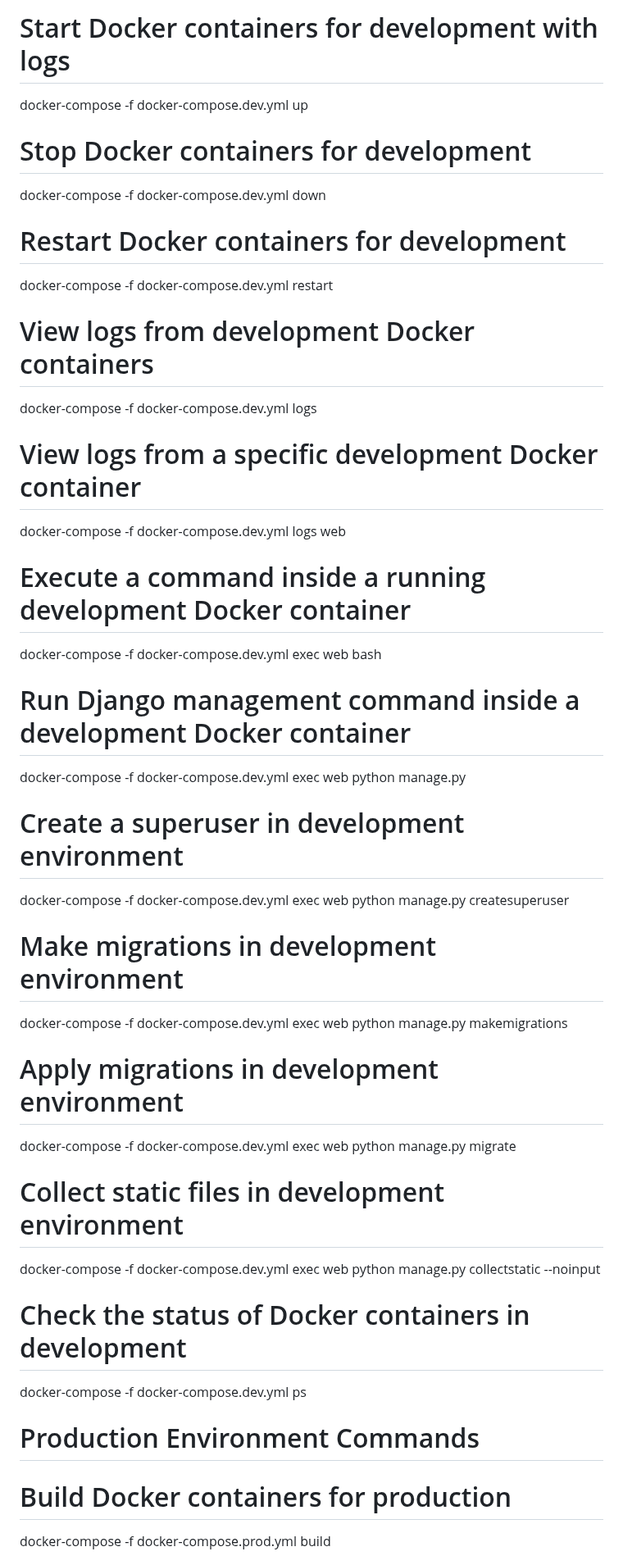
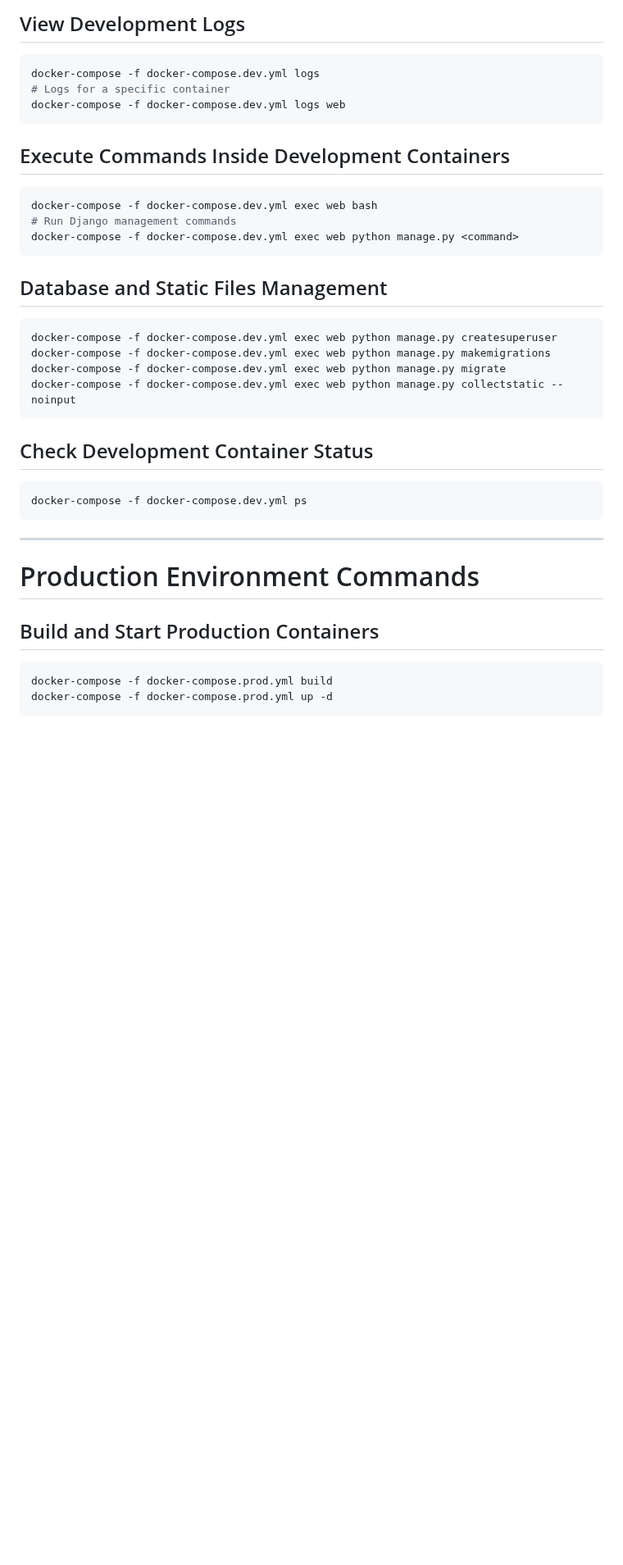
Before and after one commit to Nalla06/Django-DevOps-Aws, a Markdown page: Step-02_Storing-files-Aws-S3/README.md, the part around one of its changes. Shown at 82% size. GitHub-like rendering; blank space fills up the shorter version.

````diff
--- a/Step-02_Storing-files-Aws-S3/README.md
+++ b/Step-02_Storing-files-Aws-S3/README.md
@@ -69,41 +86,38 @@ docker-compose -f docker-compose.dev.yml up -d
 
-# Start Docker containers for development with logs
-docker-compose -f docker-compose.dev.yml up
+## View Development Logs
+```bash
+docker-compose -f docker-compose.dev.yml logs
+# Logs for a specific container
+docker-compose -f docker-compose.dev.yml logs web
+```
 
-# Stop Docker containers for development
-docker-compose -f docker-compose.dev.yml down
+## Execute Commands Inside Development Containers
+```bash
+docker-compose -f docker-compose.dev.yml exec web bash
+# Run Django management commands
+docker-compose -f docker-compose.dev.yml exec web python manage.py <command>
+```
 
-# Restart Docker containers for development
-docker-compose -f docker-compose.dev.yml restart
+## Database and Static Files Management
+```bash
+docker-compose -f docker-compose.dev.yml exec web python manage.py createsuperuser
+docker-compose -f docker-compose.dev.yml exec web python manage.py makemigrations
+docker-compose -f docker-compose.dev.yml exec web python manage.py migrate
+docker-compose -f docker-compose.dev.yml exec web python manage.py collectstatic --noinput
+```
 
-# View logs from development Docker containers
-docker-compose -f docker-compose.dev.yml logs
+## Check Development Container Status
+```bash
+docker-compose -f docker-compose.dev.yml ps
+```
 
-# View logs from a specific development Docker container
-docker-compose -f docker-compose.dev.yml logs web
-
-# Execute a command inside a running development Docker container
-docker-compose -f docker-compose.dev.yml exec web bash
-
-# Run Django management command inside a development Docker container
-docker-compose -f docker-compose.dev.yml exec web python manage.py <command>
-
-# Create a superuser in development environment
-docker-compose -f docker-compose.dev.yml exec web python manage.py createsuperuser
-
-# Make migrations in development environment
-docker-compose -f docker-compose.dev.yml exec web python manage.py makemigrations
-
-# Apply migrations in development environment
-docker-compose -f docker-compose.dev.yml exec web python manage.py migrate
-
-# Collect static files in development environment
-docker-compose -f docker-compose.dev.yml exec web python manage.py collectstatic --noinput
-
-# Check the status of Docker containers in development
-docker-compose -f docker-compose.dev.yml ps
+---
 
 # Production Environment Commands
-# Build Docker containers for production
+
+## Build and Start Production Containers
+```bash
 docker-compose -f docker-compose.prod.yml build
+docker-compose -f docker-compose.prod.yml up -d
+```
 
````
Also changed, not shown: other parts of Step-02_Storing-files-Aws-S3/README.md (+83 -66 lines).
• • • •
## What is needed
Copy out every line of the entries where the string "View" shows up.

## Solution for this task
+## View Development Logs
-# View logs from development Docker containers
-# View logs from a specific development Docker container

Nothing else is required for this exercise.